Monday, March 9, 2009
Q: Introduce us to yourself and your company.
My name is Josh Morse, and I produce stuff for Cliff Freeman and Partners in NYC.
Q: Interactive Producers come from all walks of life, they are a hybrid of talents, tell us about your background and how you got interested in digital production?
I kind of fell into it to be honest. Its a really long story, but the short version is I wanted to draw comic books but then I had to pay rent. I like digital because its the most modern media out there. Its a media that incorporates all other media that came before it. That being said, I don’t just do digital production. Cliff is a small boutique-ie shop, so production there is truly integrated, because it has to be. For instance, I just produced a three TV spots shoot in Africa, and now I’m making an iphone app and an adobe air app. Its always something different, and that’s why its fun.
Q: How do you stay on top of emerging technologies and keep your team informed and motivated?
Friends. I have lots of really smart friends all over the place doing all sorts of different things.
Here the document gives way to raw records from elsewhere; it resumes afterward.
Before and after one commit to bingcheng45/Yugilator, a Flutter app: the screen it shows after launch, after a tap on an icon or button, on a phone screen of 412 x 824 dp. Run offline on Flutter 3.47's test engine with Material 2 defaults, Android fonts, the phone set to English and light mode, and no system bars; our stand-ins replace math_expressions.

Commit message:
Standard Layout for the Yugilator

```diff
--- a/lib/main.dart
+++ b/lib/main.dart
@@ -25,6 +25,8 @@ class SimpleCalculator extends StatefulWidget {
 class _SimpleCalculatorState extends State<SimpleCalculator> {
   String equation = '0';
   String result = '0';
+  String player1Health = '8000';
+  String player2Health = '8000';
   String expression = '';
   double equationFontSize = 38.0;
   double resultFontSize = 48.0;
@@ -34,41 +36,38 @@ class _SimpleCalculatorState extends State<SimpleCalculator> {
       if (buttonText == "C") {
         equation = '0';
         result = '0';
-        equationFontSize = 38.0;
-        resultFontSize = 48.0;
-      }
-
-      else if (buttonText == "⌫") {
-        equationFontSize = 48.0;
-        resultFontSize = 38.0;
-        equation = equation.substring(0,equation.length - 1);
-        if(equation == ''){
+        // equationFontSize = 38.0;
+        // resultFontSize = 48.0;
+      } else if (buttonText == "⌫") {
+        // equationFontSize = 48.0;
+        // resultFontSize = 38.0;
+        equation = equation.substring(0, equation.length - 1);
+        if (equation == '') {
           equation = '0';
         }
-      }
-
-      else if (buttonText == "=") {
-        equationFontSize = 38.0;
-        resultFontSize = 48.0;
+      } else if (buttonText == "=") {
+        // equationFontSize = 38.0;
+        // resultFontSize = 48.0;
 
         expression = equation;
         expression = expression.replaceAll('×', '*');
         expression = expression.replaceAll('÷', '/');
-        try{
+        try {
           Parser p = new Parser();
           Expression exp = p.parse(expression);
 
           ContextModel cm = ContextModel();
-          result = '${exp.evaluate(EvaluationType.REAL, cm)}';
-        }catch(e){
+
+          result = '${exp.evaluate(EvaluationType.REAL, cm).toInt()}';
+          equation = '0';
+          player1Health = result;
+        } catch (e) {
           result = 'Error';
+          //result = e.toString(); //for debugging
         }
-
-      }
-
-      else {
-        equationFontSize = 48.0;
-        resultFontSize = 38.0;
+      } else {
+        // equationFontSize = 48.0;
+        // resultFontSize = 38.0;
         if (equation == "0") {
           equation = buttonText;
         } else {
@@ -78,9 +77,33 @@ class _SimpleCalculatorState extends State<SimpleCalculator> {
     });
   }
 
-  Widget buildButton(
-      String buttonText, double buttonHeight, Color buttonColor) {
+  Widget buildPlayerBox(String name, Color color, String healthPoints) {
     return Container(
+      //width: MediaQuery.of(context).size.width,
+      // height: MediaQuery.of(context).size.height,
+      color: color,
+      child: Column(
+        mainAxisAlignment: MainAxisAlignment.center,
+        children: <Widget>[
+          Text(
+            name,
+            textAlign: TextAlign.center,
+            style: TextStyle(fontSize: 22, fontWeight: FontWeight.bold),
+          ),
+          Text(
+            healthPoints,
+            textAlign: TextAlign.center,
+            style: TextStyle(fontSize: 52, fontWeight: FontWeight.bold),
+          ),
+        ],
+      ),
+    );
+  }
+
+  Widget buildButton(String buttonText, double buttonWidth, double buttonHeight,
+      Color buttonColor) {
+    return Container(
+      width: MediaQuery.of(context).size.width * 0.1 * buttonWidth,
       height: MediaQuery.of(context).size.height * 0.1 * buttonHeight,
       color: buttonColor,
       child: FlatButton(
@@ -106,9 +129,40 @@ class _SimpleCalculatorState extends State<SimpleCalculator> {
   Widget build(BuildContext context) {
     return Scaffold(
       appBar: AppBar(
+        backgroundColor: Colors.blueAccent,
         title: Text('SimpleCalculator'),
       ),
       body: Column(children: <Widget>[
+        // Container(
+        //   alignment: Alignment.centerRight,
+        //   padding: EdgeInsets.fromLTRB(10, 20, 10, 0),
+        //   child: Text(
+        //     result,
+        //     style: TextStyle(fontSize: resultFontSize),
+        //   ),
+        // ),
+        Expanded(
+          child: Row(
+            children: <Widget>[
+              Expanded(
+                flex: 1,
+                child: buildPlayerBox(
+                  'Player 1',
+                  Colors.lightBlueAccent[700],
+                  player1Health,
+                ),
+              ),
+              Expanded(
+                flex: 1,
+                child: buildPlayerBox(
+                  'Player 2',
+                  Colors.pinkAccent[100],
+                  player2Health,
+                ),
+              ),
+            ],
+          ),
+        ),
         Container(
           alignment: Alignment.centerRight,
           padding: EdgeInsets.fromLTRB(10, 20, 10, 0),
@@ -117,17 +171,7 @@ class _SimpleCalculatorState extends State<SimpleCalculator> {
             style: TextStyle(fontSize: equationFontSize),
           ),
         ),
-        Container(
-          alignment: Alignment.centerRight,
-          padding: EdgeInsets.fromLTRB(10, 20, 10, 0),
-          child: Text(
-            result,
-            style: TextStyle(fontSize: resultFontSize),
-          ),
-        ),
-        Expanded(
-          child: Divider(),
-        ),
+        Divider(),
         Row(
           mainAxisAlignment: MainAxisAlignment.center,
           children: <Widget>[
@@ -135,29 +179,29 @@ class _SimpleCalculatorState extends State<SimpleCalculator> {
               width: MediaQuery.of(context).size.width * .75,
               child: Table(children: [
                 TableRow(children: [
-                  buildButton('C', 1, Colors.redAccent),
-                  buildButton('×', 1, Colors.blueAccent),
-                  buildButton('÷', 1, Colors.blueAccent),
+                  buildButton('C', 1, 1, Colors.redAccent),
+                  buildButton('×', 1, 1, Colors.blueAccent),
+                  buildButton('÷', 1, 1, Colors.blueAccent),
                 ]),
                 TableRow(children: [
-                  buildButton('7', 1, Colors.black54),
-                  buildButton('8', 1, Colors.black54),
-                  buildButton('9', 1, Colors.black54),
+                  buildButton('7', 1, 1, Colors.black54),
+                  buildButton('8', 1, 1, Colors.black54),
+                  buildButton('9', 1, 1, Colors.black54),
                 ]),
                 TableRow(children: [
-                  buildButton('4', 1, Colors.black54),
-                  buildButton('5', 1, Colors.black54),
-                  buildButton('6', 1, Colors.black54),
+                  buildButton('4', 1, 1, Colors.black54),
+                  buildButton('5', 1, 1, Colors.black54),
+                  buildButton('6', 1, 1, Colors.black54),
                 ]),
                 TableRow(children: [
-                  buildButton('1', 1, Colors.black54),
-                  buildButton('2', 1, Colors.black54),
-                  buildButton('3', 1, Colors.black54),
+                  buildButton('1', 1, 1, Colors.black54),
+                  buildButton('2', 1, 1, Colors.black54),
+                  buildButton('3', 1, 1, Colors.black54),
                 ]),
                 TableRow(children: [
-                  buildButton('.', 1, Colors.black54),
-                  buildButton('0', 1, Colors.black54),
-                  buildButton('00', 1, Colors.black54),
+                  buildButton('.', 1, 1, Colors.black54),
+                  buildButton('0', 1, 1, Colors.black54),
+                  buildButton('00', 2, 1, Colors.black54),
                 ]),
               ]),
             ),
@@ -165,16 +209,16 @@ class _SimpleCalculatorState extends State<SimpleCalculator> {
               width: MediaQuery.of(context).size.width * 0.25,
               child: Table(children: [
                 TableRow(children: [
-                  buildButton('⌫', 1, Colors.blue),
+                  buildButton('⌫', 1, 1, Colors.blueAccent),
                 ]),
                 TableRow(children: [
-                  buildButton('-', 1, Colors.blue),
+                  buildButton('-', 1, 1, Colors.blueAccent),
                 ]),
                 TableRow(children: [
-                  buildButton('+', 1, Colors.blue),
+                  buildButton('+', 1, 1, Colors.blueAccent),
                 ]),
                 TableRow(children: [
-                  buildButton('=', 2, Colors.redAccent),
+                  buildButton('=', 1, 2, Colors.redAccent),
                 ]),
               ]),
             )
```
We like to talk about work. Reading stuff helps too. There’s this thing, the interweb, its pretty good for research.
Q: What does your ideal client/project look like?
Anything that is staffed up from the client side to the vendor side with fun intelligent people who really care about the work, not their egos.
Q: How do you educate your clients and set realistic expectations for a project?
I write some pretty detailed pre-bid books about how I’m spending their money and why I’m spending it that way. Then I personally present it before I actually spend it. Sometimes they don’t read them, but I try to make sure they understand the choices being made and the potential compromises involved well before production begins. That being said, I also make it a policy to never say “No.” I’ll say “I dunno, let me find out,” or “if we do that, then we can’t do this,” but never just plain “no.” I’m a producer. If I’m here to say “no,” then I’m not producing anything.
Q: What was the best project you have ever worked on?
I did a TV shoot in Buenos Aires for Snapple where we covered entire city blocks in bubble wrap. That was pretty fucking fun, and I’ll always remember that, but it wasn’t the best end result necessarily. Cliff Bot is prolly a better example, its why you are interviewing me now, after all. Cliff Bot was really easy for me, all the heavy lifting was done by really smart people who were very much excited by the idea and wanted to execute it to its fullest. Mike and Corey at Welikesmall, Joel Jeffords, Zack Holliday, and Jason Hoff deserve a lot of credit for Cliff Bot. But I’m a big believer that you are only as good as the last thing you did, so that means the best project ever better be whatever I’m working on right now.
Q: How many projects are you comfortable producing at one given time?
I don’t really have a choice about this so who really cares. But seriously, you have to know how much you can do, and how much your company can do. And then try to do a lil more then that, but not too much more that it makes the final product suffer.
Q: What does your dream production team look like?
I dunno, but it involves a fancy machine that can stop time.
Q: How do you ensure that your client's best interests are met?
All I can do is treat their money like my money, do my best to explain everything to them, and hope they understand it all.
Q: What is your vision of what the next phase of our industry is going to look like?
I’m pretty sure there will be less money to spend on the same amount of stuff. Therefore, everything is going to be scrappier, and you’d better really love what you are doing or you shouldn’t be doing it.
Q: Please share a snippet of wisdom that you would like to impart on our readers.
Be nice to people, and respect them, cause they will appreciate that.
Posted by Unknown at 3:21 PM